[Itemized modification records]
<<<<

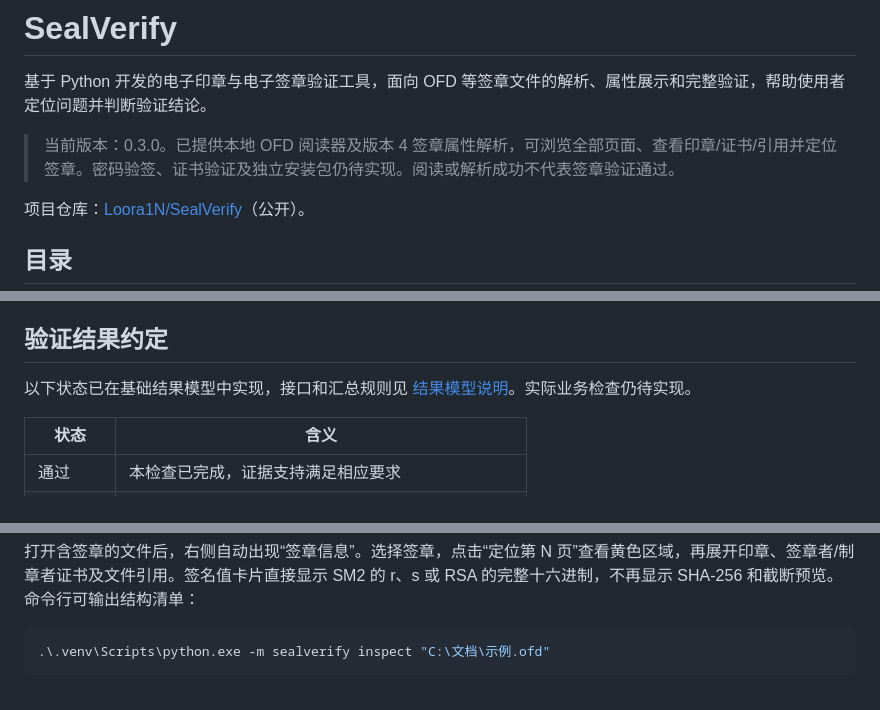
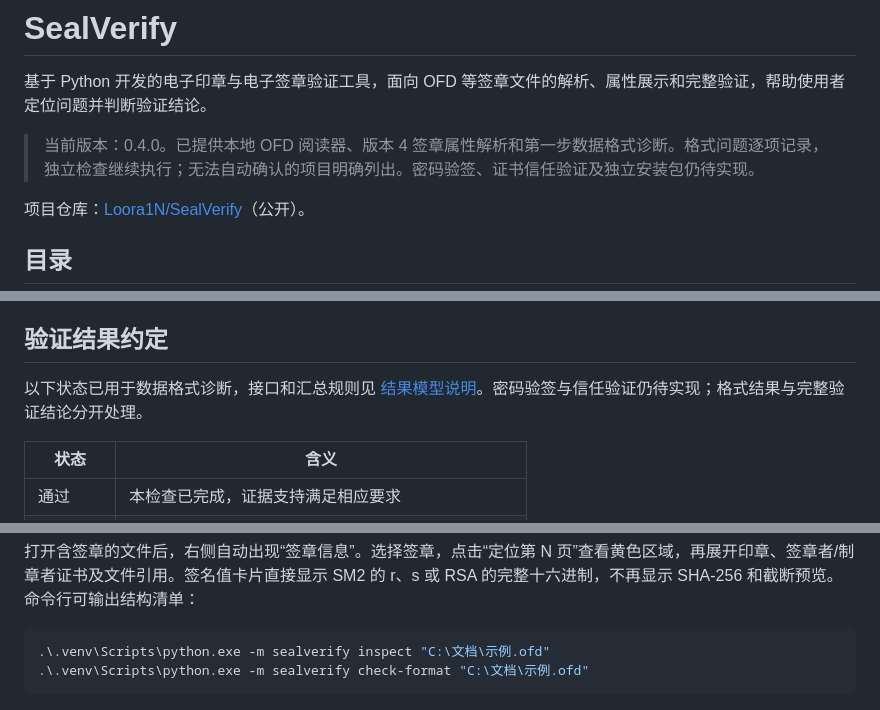
Before and after one commit to Loora1N/SealVerify, a Markdown page: README.md, 3 parts joined by grey strips. Rendered like a GitHub page.

````diff
--- a/README.md
+++ b/README.md
@@ -2,7 +2,7 @@
 
 基于 Python 开发的电子印章与电子签章验证工具，面向 OFD 等签章文件的解析、属性展示和完整验证，帮助使用者定位问题并判断验证结论。
 
-> 当前版本：0.3.0。已提供本地 OFD 阅读器及版本 4 签章属性解析，可浏览全部页面、查看印章/证书/引用并定位签章。密码验签、证书验证及独立安装包仍待实现。阅读或解析成功不代表签章验证通过。
+> 当前版本：0.4.0。已提供本地 OFD 阅读器、版本 4 签章属性解析和第一步数据格式诊断。格式问题逐项记录，独立检查继续执行；无法自动确认的项目明确列出。密码验签、证书信任验证及独立安装包仍待实现。
 
 项目仓库：[Loora1N/SealVerify](https://github.com/Loora1N/SealVerify)（公开）。
 
@@ -99,7 +103,7 @@
 
 ## 验证结果约定
 
-以下状态已在基础结果模型中实现，接口和汇总规则见 [结果模型说明](docs/result-model.md)。实际业务检查仍待实现。
+以下状态已用于数据格式诊断，接口和汇总规则见 [结果模型说明](docs/result-model.md)。密码验签与信任验证仍待实现；格式结果与完整验证结论分开处理。
 
 | 状态 | 含义 |
 | --- | --- |
@@ -134,6 +138,7 @@
 
 ```powershell
 .\.venv\Scripts\python.exe -m sealverify inspect "C:\文档\示例.ofd"
+.\.venv\Scripts\python.exe -m sealverify check-format "C:\文档\示例.ofd"
 ```
 
 ![OFD 阅读器合成页面](docs/images/ofd-reader.png)
````
Also changed, not shown: other parts of README.md (+10 -4 lines), docs/devlogs/2026-11-07-002-signature-format.md (added, +74 -0 lines), docs/devlogs/README.md (+3 -2 lines), docs/signature-format.md (added, +75 -0 lines), docs/signature-inspection.md (+3 -0 lines), docs/images/signature-format.png (added), 13 other files.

>>>>

**EXERCISE DESCRIPTION**. Your answer must be a copy of every line in the data above that holds the string "model".

**RESPONSE AREA**.
-以下状态已在基础结果模型中实现，接口和汇总规则见 [结果模型说明](docs/result-model.md)。实际业务检查仍待实现。
+以下状态已用于数据格式诊断，接口和汇总规则见 [结果模型说明](docs/result-model.md)。密码验签与信任验证仍待实现；格式结果与完整验证结论分开处理。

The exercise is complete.